**** Records for processing ****
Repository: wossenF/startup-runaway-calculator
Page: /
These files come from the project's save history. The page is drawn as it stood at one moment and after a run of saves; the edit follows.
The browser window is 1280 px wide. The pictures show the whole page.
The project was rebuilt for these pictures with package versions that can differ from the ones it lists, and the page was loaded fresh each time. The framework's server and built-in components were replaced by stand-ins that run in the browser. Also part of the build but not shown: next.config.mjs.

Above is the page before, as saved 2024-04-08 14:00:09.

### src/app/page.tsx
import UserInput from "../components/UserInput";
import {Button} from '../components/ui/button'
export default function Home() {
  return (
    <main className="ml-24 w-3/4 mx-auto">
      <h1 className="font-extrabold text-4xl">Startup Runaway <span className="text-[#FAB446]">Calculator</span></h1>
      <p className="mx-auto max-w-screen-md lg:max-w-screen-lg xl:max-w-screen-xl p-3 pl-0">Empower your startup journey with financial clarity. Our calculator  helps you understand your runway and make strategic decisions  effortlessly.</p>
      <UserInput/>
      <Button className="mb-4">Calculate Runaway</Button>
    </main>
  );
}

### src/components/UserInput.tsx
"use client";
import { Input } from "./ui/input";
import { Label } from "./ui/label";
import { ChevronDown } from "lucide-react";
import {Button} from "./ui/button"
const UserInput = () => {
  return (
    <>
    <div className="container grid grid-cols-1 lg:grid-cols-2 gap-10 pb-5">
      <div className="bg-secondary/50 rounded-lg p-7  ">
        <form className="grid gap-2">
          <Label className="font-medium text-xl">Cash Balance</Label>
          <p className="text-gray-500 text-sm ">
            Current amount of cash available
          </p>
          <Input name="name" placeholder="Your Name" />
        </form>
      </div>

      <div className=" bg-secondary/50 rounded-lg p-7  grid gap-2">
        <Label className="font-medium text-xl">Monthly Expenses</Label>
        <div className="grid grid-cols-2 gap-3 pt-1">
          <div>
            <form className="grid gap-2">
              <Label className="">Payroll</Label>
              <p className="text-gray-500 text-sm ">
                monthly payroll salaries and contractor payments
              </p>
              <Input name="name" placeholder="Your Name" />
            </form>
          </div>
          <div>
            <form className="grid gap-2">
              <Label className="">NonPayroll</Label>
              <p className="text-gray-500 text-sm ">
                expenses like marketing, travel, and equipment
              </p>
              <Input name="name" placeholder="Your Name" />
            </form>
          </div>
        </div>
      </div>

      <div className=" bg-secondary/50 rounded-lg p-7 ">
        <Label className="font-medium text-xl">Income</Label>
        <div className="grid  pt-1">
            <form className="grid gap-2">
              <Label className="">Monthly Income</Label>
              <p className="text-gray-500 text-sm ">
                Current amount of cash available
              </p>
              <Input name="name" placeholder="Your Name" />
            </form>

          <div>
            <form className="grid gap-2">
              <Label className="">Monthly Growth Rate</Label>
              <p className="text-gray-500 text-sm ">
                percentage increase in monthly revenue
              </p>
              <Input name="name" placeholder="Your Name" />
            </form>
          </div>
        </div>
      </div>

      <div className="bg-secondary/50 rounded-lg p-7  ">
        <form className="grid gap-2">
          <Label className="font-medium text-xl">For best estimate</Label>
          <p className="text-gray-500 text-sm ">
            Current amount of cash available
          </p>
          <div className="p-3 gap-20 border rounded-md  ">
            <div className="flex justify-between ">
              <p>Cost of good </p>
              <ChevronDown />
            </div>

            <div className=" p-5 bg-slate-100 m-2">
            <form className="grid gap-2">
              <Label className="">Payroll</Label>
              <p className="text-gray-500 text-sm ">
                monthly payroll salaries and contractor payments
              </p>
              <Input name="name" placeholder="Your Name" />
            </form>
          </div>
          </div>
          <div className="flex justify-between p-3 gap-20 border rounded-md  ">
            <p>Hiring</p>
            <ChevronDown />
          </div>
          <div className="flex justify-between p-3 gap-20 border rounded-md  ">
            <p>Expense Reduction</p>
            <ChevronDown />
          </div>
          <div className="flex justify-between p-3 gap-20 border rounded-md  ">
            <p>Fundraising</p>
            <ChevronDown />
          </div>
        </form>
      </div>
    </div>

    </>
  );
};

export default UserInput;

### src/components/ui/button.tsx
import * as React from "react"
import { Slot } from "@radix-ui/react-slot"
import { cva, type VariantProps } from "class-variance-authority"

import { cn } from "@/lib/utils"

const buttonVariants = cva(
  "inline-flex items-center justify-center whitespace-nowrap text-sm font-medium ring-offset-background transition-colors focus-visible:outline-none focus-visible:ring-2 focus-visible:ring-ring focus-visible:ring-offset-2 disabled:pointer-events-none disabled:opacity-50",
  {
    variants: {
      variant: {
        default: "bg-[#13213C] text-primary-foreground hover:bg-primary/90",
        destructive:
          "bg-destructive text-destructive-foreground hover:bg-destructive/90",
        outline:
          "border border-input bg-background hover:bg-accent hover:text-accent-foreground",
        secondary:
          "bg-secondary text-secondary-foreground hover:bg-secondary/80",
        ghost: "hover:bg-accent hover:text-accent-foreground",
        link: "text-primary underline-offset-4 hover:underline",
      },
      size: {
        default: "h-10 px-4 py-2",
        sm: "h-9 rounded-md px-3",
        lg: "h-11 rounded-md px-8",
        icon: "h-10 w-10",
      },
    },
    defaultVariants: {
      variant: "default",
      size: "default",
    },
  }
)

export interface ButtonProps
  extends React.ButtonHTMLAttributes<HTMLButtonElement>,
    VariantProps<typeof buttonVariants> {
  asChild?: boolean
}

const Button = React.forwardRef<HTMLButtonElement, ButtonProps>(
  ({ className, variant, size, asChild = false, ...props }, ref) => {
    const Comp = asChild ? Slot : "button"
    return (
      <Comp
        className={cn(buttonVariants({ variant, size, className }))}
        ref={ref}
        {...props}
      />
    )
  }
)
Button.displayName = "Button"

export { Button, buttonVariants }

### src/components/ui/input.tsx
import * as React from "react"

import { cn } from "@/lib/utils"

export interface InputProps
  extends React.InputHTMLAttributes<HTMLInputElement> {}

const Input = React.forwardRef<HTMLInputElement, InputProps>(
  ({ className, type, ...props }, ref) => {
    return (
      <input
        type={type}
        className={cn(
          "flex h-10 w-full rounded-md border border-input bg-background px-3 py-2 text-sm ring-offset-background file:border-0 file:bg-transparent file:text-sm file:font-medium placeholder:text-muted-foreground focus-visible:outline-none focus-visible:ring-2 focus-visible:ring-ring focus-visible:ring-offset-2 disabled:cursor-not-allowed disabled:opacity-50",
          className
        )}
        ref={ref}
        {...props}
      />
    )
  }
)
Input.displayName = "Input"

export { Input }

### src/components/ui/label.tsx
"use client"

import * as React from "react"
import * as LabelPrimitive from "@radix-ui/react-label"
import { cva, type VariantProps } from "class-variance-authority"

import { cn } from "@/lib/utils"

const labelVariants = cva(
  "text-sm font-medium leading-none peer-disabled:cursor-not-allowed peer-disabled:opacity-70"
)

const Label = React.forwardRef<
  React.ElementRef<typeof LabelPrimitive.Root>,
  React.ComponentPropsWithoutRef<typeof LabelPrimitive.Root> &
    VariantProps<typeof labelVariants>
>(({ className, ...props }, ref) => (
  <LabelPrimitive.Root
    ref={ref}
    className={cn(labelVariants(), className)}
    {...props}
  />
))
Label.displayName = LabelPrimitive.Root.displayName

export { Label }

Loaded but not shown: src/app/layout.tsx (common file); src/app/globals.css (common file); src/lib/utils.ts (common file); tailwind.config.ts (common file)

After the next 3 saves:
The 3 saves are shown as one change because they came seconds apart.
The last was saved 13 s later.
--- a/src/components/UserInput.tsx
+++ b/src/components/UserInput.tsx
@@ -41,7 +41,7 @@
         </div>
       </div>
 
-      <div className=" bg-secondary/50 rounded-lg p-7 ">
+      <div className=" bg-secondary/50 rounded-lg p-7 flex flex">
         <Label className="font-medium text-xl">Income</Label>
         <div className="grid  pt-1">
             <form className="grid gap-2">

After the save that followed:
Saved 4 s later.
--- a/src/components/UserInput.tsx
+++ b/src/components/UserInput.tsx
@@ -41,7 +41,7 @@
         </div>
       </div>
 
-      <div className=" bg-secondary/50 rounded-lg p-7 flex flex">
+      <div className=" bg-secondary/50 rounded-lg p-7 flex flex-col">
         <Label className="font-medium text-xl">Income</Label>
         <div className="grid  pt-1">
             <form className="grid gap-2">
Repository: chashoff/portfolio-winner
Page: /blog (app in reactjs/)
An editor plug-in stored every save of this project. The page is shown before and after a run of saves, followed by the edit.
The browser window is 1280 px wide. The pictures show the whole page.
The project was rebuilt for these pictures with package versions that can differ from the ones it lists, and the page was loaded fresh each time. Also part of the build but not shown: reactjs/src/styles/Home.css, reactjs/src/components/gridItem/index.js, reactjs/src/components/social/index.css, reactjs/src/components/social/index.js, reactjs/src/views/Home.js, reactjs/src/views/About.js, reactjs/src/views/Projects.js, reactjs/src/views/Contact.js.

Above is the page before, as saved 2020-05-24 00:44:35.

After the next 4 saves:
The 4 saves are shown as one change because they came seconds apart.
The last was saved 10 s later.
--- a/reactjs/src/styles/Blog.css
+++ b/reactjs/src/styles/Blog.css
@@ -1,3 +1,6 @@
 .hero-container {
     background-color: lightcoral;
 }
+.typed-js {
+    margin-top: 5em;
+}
****
Your instructions =>
Restate exactly the records above from their first line through the line that holds "import UserInput from", please, including both and leaving out all others.

Exercise output =>
Repository: wossenF/startup-runaway-calculator
Page: /
These files come from the project's save history. The page is drawn as it stood at one moment and after a run of saves; the edit follows.
The browser window is 1280 px wide. The pictures show the whole page.
The project was rebuilt for these pictures with package versions that can differ from the ones it lists, and the page was loaded fresh each time. The framework's server and built-in components were replaced by stand-ins that run in the browser. Also part of the build but not shown: next.config.mjs.

Above is the page before, as saved 2024-04-08 14:00:09.

### src/app/page.tsx
import UserInput from "../components/UserInput";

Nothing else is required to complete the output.